DOE Releases Consortium Report on LED Street Lights

January 10, 2012

The U.S. Department of Energy (DOE) has published the final report from a demonstration of LED technology in ornamental post-top street lights, conducted in Sacramento, CA. This report provides an overview of the evaluation of four different LED replacement products using computer simulations, field measurements, and laboratory testing. The evaluation was conducted by DOE’s Municipal Solid-State Street Lighting Consortium in collaboration with the Sacramento Municipal Utility District and the City of Sacramento, with additional support from City consultant Mary Matteson Bryan.

In this pilot project, the study was restricted to lamp-ballast retrofit kits and complete luminaire replacements that would preserve the daytime appearance of the existing acorn-style luminaires. This challenge proved formidable, as the results indicate that none of the LED products evaluated could match the performance of the existing 100W HPS luminaires.
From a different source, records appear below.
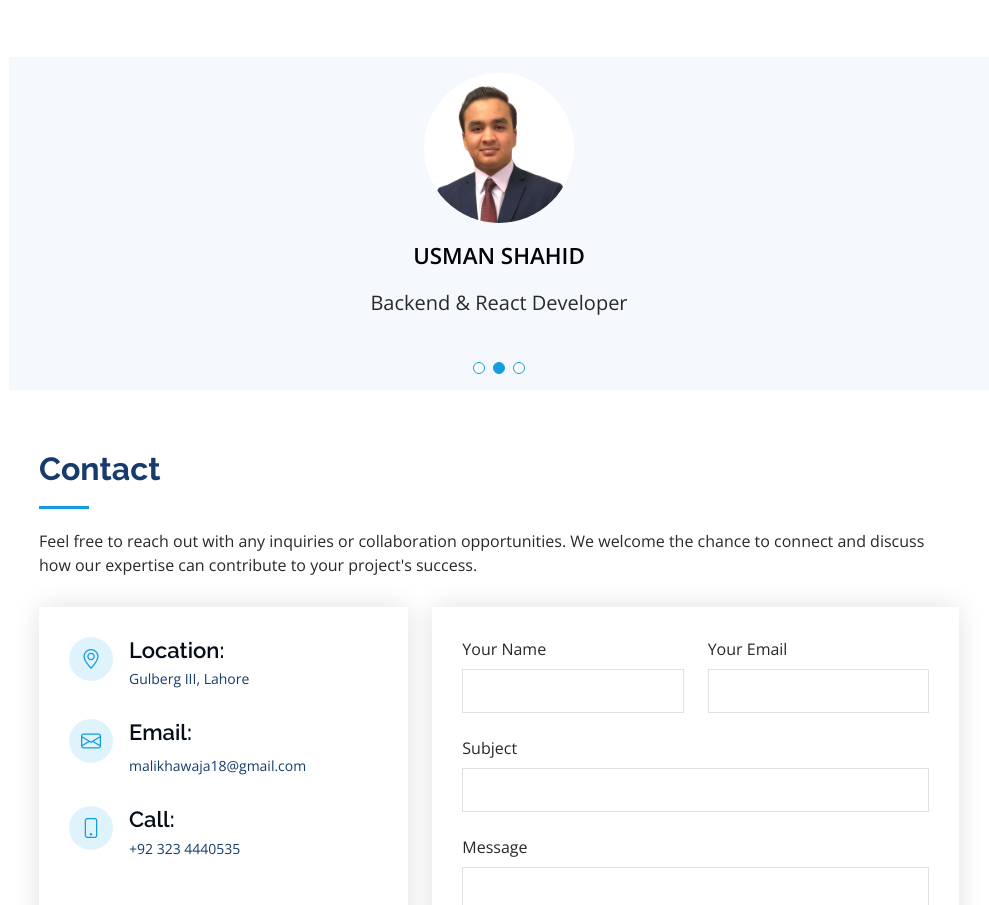
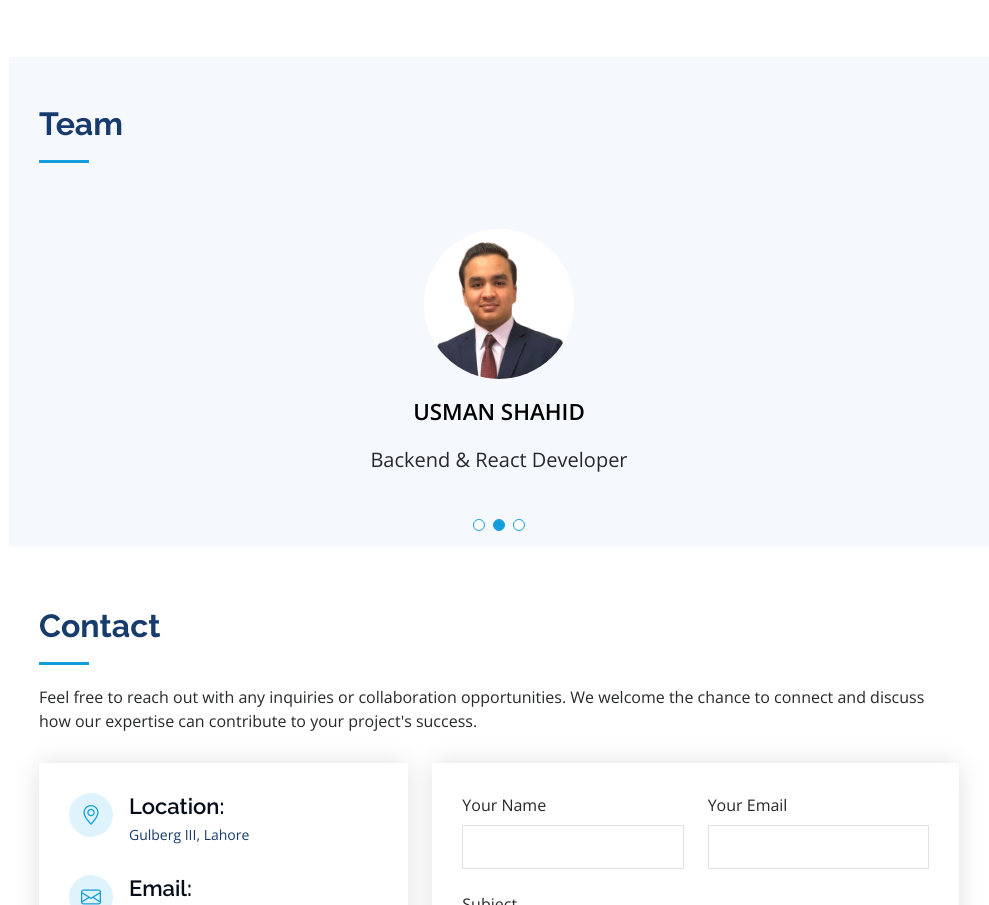
Before and after one commit to mak1821/Portfolio, a plain HTML site: page index.html in a window 1280 px wide. Shown: the part 4163-5068 px from the top of the page, without its empty margins (291-1280 px from the left). Drawn offline with nearby package versions, Linux system fonts and the light colour scheme; grey boxes are pictures that could not be loaded.

Commit message:
Added Team Heading

```diff
--- a/index.html
+++ b/index.html
@@ -341,6 +341,11 @@
      <div class="testimonials paralax-mf bg-image" style="background-color:#F5F8FD">
       <div class="overlay-mf"></div>
       <div class="container">
+
+        <br><br>
+        <div class="section-title">
+          <h2>Team</h2>
+        </div>
         <div class="row">
           <div class="col-md-12">
 
```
To allow for apples-to-apples economic comparison, the pricing and input power of the LED products were scaled proportionately to represent hypothetical products which would match the HPS light levels.

Energy used by three of the “scaled-up” LED systems ranged from 63 to 90 percent of the baseline HPS—the fourth product would actually increase energy use by 15 percent—and none of the products would represent cost effective alternatives to HPS. In response to recent industry developments, the study also investigated the relative significance of mesopic multipliers offered in the new IES Lighting Handbook and the lumen maintenance extrapolation methodology offered in the new IES TM-21.

This pilot project is the first in a series conducted by the DOE Municipal Solid-State Street Lighting Consortium, which serves as an objective resource for LED product evaluation and a repository for valuable field experience and data. The report highlights some of the critical nuances involved in LED product selection, and data generated from this project may be useful to standards groups, manufacturers, and those considering retrofits to LED. For more details, view the full report.